The decentralists were among the earliest critics of the notion that large industry was inherently more efficient, noting that economies of scale frequently could be met by smaller factories, ones with fewer external costs that would offer fewer abuses to a democratic polity.
The decentralists had a concrete awareness of the ways and means of corporate power that was way ahead of many of today's conservative thinkers, who believe that the marketplace will suffice to check this ever-boiling force of business power.
To the agrarians and decentralists of 80 years ago, the distinction was democratically unsustainable.
What the decentralists were pushing for was the supremacy of individual property rights that "secure life, liberty and the pursuit of happiness," over the property rights of incorporated entities possessing a "legal-social structure of privilege and concentration completely alien" to the agrarians' notions of a democratic society.
However they enumerated the "collectivist" power of the giant corporations and their governmental servants, the agrarian decentralists were not in awe of such power.
As decentralists, they are hostile to the power and influence of interest groups within Ottawa; they favour adding explicitly to provincial jurisdictions, and increasing provincial influence within federal institutions.
The populist decentralists, given their critique of Quebec's role in Ottawa over the last generation, are somewhat less opposed to the province's departure.
Like it or not, Lucien Bouchard's decentralists and Preston Manning's decentralists have a great deal in common.
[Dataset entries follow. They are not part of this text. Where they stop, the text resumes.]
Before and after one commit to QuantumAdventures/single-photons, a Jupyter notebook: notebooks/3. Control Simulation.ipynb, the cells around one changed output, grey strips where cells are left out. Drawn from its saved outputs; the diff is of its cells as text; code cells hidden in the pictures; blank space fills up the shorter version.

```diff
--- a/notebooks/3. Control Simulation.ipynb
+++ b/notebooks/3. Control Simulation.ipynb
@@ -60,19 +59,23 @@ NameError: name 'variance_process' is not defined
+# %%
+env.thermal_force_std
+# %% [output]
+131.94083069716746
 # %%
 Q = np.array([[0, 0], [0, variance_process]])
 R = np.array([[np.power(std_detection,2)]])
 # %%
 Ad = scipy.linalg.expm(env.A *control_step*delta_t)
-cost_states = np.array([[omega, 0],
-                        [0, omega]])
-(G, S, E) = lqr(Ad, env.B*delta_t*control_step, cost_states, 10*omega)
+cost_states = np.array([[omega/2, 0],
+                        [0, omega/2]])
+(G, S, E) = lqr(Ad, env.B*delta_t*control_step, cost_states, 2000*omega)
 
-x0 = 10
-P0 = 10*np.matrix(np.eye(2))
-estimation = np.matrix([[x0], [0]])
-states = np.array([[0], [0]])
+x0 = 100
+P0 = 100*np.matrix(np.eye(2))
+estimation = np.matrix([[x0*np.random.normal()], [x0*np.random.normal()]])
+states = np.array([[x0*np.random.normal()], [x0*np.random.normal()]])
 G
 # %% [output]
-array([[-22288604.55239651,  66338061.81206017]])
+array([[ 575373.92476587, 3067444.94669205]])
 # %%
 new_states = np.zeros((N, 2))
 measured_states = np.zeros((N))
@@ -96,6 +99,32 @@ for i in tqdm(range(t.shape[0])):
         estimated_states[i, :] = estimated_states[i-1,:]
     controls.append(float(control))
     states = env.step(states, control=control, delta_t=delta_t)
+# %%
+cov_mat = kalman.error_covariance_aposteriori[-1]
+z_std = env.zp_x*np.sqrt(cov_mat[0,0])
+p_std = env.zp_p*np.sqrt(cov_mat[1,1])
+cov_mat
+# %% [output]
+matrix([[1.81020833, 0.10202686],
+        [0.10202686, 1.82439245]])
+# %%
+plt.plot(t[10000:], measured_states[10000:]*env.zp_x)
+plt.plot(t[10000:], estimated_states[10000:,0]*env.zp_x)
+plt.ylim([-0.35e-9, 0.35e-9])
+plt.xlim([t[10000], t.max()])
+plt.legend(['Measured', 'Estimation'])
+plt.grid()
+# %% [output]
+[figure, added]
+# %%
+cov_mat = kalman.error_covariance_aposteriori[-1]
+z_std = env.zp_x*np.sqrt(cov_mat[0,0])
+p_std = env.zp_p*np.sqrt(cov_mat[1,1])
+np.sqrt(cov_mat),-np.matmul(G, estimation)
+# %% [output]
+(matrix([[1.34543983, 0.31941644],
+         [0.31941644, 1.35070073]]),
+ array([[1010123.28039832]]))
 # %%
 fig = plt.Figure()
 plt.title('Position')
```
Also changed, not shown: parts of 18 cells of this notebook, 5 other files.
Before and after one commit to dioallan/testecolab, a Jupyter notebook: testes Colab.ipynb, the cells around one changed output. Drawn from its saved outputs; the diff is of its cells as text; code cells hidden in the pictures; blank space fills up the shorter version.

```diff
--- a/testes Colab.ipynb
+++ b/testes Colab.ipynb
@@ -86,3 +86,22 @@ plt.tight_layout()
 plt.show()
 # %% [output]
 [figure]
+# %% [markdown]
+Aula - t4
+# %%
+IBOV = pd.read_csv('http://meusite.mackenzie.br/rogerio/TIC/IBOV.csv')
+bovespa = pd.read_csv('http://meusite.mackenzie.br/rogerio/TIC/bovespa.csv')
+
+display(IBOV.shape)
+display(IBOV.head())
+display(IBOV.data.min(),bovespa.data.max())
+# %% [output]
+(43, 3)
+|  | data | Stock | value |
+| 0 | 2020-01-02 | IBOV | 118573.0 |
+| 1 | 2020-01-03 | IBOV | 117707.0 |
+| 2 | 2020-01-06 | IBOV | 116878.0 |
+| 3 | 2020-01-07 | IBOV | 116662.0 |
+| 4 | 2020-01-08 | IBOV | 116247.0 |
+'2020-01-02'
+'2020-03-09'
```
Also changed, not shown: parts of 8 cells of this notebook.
My colleague Gordon Gibson has spelled out a decentralist model for the federal government which does not require constitutional change.